EXERCISE: Extract each record and reproduce it exactly.

(Web page revision data)
________
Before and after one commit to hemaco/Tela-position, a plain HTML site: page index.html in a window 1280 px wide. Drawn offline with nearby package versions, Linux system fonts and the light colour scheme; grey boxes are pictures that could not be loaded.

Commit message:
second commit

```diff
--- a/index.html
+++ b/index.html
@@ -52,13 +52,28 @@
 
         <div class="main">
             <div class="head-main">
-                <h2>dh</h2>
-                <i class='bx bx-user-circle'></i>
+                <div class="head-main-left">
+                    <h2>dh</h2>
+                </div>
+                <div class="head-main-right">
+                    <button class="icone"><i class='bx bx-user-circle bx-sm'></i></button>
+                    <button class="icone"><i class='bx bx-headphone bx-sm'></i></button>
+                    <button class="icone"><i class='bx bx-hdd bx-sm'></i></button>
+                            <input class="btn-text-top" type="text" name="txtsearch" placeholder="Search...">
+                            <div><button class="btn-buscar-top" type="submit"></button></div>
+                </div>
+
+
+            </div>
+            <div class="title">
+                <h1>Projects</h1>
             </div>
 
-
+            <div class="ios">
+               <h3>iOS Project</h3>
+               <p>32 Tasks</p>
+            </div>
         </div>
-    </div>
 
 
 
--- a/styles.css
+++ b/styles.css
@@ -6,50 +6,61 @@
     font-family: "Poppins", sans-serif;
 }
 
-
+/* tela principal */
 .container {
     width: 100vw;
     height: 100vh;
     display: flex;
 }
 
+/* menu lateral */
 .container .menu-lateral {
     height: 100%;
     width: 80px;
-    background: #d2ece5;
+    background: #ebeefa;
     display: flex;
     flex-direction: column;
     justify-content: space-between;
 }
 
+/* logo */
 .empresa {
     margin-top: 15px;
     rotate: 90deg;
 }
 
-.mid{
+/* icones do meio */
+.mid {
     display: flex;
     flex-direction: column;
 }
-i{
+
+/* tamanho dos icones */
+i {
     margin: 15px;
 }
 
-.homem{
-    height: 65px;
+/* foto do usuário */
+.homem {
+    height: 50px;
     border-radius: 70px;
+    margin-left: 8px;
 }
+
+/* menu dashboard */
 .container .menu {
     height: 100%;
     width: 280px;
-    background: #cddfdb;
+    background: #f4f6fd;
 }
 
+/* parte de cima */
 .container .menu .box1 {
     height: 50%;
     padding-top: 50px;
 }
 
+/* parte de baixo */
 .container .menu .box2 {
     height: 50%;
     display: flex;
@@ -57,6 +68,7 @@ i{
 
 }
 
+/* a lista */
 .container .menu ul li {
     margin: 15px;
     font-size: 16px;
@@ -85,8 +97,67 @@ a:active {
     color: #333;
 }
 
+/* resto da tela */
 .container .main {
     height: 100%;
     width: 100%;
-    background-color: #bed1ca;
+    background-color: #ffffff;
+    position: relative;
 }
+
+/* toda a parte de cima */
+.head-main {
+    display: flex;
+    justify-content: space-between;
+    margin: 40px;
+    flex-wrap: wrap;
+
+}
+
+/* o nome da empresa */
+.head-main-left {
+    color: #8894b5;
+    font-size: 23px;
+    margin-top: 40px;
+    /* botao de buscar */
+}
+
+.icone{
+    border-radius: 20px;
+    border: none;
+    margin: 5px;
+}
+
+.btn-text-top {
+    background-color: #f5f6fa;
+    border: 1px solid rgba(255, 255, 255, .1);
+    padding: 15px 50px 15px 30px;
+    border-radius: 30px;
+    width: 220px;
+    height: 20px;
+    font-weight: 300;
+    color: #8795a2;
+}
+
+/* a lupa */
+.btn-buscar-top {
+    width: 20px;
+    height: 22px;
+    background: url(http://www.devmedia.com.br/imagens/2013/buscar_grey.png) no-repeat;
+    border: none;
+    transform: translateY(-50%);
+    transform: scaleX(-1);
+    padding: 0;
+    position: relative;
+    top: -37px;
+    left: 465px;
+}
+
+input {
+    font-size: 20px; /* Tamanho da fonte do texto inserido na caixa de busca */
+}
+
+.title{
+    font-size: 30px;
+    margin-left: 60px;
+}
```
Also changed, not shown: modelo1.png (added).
________
ANSWER SECTION:
Before and after one commit to hemaco/Tela-position, a plain HTML site: page index.html in a window 1280 px wide. Drawn offline with nearby package versions, Linux system fonts and the light colour scheme; grey boxes are pictures that could not be loaded.

Commit message:
second commit

```diff
--- a/index.html
+++ b/index.html
@@ -52,13 +52,28 @@
 
         <div class="main">
             <div class="head-main">
-                <h2>dh</h2>
-                <i class='bx bx-user-circle'></i>
+                <div class="head-main-left">
+                    <h2>dh</h2>
+                </div>
+                <div class="head-main-right">
+                    <button class="icone"><i class='bx bx-user-circle bx-sm'></i></button>
+                    <button class="icone"><i class='bx bx-headphone bx-sm'></i></button>
+                    <button class="icone"><i class='bx bx-hdd bx-sm'></i></button>
+                            <input class="btn-text-top" type="text" name="txtsearch" placeholder="Search...">
+                            <div><button class="btn-buscar-top" type="submit"></button></div>
+                </div>
+
+
+            </div>
+            <div class="title">
+                <h1>Projects</h1>
             </div>
 
-
+            <div class="ios">
+               <h3>iOS Project</h3>
+               <p>32 Tasks</p>
+            </div>
         </div>
-    </div>
 
 
 
--- a/styles.css
+++ b/styles.css
@@ -6,50 +6,61 @@
     font-family: "Poppins", sans-serif;
 }
 
-
+/* tela principal */
 .container {
     width: 100vw;
     height: 100vh;
     display: flex;
 }
 
+/* menu lateral */
 .container .menu-lateral {
     height: 100%;
     width: 80px;
-    background: #d2ece5;
+    background: #ebeefa;
     display: flex;
     flex-direction: column;
     justify-content: space-between;
 }
 
+/* logo */
 .empresa {
     margin-top: 15px;
     rotate: 90deg;
 }
 
-.mid{
+/* icones do meio */
+.mid {
     display: flex;
     flex-direction: column;
 }
-i{
+
+/* tamanho dos icones */
+i {
     margin: 15px;
 }
 
-.homem{
-    height: 65px;
+/* foto do usuário */
+.homem {
+    height: 50px;
     border-radius: 70px;
+    margin-left: 8px;
 }
+
+/* menu dashboard */
 .container .menu {
     height: 100%;
     width: 280px;
-    background: #cddfdb;
+    background: #f4f6fd;
 }
 
+/* parte de cima */
 .container .menu .box1 {
     height: 50%;
     padding-top: 50px;
 }
 
+/* parte de baixo */
 .container .menu .box2 {
     height: 50%;
     display: flex;
@@ -57,6 +68,7 @@ i{
 
 }
 
+/* a lista */
 .container .menu ul li {
     margin: 15px;
     font-size: 16px;
@@ -85,8 +97,67 @@ a:active {
     color: #333;
 }
 
+/* resto da tela */
 .container .main {
     height: 100%;
     width: 100%;
-    background-color: #bed1ca;
+    background-color: #ffffff;
+    position: relative;
 }
+
+/* toda a parte de cima */
+.head-main {
+    display: flex;
+    justify-content: space-between;
+    margin: 40px;
+    flex-wrap: wrap;
+
+}
+
+/* o nome da empresa */
+.head-main-left {
+    color: #8894b5;
+    font-size: 23px;
+    margin-top: 40px;
+    /* botao de buscar */
+}
+
+.icone{
+    border-radius: 20px;
+    border: none;
+    margin: 5px;
+}
+
+.btn-text-top {
+    background-color: #f5f6fa;
+    border: 1px solid rgba(255, 255, 255, .1);
+    padding: 15px 50px 15px 30px;
+    border-radius: 30px;
+    width: 220px;
+    height: 20px;
+    font-weight: 300;
+    color: #8795a2;
+}
+
+/* a lupa */
+.btn-buscar-top {
+    width: 20px;
+    height: 22px;
+    background: url(http://www.devmedia.com.br/imagens/2013/buscar_grey.png) no-repeat;
+    border: none;
+    transform: translateY(-50%);
+    transform: scaleX(-1);
+    padding: 0;
+    position: relative;
+    top: -37px;
+    left: 465px;
+}
+
+input {
+    font-size: 20px; /* Tamanho da fonte do texto inserido na caixa de busca */
+}
+
+.title{
+    font-size: 30px;
+    margin-left: 60px;
+}
```
Also changed, not shown: modelo1.png (added).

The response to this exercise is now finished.